  • The defense called two other witnesses for their case today: Cosby’s personal chef until 2013, and writer and producer Charles Kipps, an associate of Cosby who twice met up with Constand. Kipps underwent no cross examination by prosecutors, in a case that’s had multiple brutal cross examinations. Before leaving the stand, Kipps said, “Thank you for not cross examining me.”
  • Tomorrow is being dubbed “experts day” as experts for the prosecution and the defense are expected to be called.

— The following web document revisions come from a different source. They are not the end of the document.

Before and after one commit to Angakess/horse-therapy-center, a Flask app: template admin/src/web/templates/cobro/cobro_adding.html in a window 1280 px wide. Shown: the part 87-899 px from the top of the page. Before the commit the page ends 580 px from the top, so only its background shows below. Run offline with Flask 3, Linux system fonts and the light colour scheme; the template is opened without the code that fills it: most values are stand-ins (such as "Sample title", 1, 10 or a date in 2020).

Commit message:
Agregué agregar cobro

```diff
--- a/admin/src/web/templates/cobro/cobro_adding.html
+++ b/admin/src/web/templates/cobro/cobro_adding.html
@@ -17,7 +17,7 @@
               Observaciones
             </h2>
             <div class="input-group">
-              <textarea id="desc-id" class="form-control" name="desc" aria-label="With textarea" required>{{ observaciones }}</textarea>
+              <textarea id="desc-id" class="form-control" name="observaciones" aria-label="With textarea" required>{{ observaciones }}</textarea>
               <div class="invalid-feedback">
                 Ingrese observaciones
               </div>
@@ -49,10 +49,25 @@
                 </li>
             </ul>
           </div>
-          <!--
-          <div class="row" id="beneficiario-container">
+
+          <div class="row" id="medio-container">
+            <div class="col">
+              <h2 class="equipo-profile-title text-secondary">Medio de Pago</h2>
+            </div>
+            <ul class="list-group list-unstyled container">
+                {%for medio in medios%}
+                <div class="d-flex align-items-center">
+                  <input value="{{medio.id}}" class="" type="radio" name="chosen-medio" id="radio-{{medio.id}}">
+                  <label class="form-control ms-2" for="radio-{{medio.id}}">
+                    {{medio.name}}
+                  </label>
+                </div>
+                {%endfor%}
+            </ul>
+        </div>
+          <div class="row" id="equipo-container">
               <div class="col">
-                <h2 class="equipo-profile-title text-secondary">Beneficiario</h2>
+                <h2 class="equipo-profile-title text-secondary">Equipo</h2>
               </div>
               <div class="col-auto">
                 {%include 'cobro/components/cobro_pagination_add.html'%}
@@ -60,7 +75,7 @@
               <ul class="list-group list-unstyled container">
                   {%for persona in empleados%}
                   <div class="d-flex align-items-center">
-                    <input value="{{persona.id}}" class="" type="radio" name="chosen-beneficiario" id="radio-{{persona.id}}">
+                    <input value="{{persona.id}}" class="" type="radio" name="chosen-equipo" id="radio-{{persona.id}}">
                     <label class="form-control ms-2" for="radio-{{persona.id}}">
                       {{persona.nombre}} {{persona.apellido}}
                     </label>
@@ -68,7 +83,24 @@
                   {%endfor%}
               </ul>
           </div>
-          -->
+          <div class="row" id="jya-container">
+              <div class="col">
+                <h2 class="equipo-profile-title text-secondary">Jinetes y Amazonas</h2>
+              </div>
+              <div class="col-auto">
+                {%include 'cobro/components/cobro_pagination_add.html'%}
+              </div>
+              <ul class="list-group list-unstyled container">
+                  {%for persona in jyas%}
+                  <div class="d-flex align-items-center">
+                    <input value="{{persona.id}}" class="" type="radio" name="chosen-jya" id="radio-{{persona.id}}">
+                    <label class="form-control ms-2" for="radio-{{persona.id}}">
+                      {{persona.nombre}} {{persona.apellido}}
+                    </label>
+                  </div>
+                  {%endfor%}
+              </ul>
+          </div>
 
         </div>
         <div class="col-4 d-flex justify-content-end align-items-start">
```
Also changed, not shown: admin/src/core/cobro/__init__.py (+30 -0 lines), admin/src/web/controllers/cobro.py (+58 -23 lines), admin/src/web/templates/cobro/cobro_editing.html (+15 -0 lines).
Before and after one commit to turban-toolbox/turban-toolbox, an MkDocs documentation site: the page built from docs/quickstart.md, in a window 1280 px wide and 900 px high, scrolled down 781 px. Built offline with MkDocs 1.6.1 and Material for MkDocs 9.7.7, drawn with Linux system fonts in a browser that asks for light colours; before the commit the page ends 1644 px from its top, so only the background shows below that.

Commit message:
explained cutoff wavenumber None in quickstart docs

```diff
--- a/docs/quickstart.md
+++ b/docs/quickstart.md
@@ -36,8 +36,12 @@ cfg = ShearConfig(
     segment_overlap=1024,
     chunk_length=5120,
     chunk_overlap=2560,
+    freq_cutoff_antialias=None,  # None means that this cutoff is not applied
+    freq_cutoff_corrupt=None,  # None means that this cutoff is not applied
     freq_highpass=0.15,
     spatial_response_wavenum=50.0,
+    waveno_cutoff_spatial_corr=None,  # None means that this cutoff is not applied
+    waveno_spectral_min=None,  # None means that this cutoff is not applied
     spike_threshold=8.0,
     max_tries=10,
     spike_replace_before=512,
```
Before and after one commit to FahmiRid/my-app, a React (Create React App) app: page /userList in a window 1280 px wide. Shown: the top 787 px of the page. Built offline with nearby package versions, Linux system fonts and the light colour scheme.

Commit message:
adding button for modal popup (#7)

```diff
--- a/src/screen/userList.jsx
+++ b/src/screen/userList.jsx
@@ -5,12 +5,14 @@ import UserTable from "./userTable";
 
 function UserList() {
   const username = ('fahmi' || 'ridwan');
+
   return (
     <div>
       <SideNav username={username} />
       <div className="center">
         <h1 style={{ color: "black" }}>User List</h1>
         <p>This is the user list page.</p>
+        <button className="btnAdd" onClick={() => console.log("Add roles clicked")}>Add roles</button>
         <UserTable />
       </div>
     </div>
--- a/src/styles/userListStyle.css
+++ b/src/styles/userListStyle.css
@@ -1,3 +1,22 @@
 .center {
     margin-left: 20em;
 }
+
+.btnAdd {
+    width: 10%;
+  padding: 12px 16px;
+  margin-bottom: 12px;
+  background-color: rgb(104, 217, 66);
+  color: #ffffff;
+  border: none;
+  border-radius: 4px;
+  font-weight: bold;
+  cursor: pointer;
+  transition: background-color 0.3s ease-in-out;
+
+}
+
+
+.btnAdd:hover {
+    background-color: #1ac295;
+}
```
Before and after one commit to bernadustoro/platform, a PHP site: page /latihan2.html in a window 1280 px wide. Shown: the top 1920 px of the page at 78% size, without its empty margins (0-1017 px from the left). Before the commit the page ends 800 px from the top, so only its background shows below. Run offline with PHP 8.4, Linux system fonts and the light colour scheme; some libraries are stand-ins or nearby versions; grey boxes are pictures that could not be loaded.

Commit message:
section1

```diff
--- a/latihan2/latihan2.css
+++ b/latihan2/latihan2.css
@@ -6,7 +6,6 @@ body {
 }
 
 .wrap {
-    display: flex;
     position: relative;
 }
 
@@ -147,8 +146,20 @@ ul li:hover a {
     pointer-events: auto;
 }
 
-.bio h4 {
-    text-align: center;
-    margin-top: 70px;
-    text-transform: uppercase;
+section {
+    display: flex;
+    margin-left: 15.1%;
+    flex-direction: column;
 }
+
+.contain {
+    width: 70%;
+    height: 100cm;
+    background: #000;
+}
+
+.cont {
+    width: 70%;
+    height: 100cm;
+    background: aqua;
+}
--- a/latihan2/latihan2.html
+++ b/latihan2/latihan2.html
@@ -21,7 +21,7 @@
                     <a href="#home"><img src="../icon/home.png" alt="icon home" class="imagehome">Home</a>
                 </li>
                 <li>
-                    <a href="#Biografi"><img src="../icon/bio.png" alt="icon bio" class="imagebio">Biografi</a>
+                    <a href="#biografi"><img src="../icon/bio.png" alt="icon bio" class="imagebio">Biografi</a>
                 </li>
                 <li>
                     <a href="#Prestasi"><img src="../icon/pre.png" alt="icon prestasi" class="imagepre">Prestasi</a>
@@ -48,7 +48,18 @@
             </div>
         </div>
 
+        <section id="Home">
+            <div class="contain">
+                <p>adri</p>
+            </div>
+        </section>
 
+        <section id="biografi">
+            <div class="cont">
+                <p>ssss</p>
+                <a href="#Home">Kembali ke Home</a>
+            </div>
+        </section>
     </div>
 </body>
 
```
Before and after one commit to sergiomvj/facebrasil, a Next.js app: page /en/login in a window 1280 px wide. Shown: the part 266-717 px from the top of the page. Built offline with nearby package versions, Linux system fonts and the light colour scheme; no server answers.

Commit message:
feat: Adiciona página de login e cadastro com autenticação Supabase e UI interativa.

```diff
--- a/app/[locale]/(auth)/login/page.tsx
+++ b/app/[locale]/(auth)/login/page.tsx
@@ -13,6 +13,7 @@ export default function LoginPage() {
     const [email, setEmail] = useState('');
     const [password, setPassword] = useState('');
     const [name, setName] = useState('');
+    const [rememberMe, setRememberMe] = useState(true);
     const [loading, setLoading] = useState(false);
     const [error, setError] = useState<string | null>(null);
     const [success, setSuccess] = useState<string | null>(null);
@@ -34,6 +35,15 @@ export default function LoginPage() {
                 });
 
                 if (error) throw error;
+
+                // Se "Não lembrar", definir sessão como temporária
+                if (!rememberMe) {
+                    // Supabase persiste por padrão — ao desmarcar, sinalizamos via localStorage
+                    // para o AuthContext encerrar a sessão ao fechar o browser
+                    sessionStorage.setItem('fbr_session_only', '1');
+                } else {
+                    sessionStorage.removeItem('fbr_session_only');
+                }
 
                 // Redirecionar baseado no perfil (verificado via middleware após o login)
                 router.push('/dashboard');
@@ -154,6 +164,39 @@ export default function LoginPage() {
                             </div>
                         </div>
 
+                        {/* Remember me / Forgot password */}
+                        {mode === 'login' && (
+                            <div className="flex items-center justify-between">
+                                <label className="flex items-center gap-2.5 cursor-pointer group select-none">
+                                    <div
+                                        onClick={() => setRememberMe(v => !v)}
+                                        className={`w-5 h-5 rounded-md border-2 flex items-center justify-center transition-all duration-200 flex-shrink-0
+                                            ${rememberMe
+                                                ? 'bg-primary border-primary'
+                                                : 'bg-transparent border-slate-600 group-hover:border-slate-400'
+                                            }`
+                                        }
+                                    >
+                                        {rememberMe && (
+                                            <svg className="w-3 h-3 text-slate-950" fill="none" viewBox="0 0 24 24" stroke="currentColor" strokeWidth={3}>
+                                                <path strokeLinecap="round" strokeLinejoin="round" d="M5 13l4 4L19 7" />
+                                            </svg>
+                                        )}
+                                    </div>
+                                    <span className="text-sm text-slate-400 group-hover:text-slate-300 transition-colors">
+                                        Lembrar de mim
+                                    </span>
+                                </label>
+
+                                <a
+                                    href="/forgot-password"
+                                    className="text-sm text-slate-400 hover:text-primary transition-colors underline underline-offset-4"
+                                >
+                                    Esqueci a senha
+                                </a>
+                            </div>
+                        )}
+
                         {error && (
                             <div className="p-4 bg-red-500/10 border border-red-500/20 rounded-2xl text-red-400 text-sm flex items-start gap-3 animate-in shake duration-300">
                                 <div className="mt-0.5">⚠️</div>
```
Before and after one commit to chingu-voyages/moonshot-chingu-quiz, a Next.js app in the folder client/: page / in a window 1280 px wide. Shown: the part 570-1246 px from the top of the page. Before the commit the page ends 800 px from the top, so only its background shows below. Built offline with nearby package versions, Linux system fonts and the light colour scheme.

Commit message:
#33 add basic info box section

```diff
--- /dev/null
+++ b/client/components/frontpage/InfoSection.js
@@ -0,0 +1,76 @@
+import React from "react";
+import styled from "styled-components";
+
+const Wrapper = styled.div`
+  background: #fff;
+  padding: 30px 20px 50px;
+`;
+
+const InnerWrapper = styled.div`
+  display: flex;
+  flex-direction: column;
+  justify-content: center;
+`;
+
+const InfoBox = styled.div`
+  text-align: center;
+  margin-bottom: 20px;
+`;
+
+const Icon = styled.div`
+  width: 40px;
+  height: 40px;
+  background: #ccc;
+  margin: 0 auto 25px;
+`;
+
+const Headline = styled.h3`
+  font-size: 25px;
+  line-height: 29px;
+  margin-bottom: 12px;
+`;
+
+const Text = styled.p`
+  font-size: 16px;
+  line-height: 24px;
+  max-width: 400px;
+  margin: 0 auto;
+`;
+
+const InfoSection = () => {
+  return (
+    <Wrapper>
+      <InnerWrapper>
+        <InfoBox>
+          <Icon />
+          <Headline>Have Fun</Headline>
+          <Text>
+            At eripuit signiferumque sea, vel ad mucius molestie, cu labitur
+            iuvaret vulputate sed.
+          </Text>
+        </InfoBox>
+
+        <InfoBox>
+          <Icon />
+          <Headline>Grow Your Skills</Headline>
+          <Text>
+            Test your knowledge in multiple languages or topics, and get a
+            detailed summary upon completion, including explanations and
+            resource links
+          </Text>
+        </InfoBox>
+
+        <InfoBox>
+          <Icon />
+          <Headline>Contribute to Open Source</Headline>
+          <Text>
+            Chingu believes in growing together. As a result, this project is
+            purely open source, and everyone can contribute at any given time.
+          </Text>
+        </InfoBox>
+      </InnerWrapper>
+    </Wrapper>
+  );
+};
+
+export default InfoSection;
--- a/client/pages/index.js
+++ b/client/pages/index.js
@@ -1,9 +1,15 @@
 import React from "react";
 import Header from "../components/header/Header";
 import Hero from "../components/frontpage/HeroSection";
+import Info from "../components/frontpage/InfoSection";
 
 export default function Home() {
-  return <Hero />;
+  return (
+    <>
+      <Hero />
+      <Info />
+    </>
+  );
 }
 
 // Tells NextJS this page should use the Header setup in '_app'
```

  • Cosby’s defense team filed a “memorandum of law” complaining about Montgomery County Det. James Reape who, like Cheltenham Township Sgt. Richard Schaffer, did his best to avoid leading questions by defense lawyers. Like when he answers a Bliss question with,“I have nothing at stake, it’s the defendant that is at stake.” The memorandum doesn’t actually ask the judge to strike anything from the record or take any specific action, but did include this request:
Screenshot: Montgomery County Court Records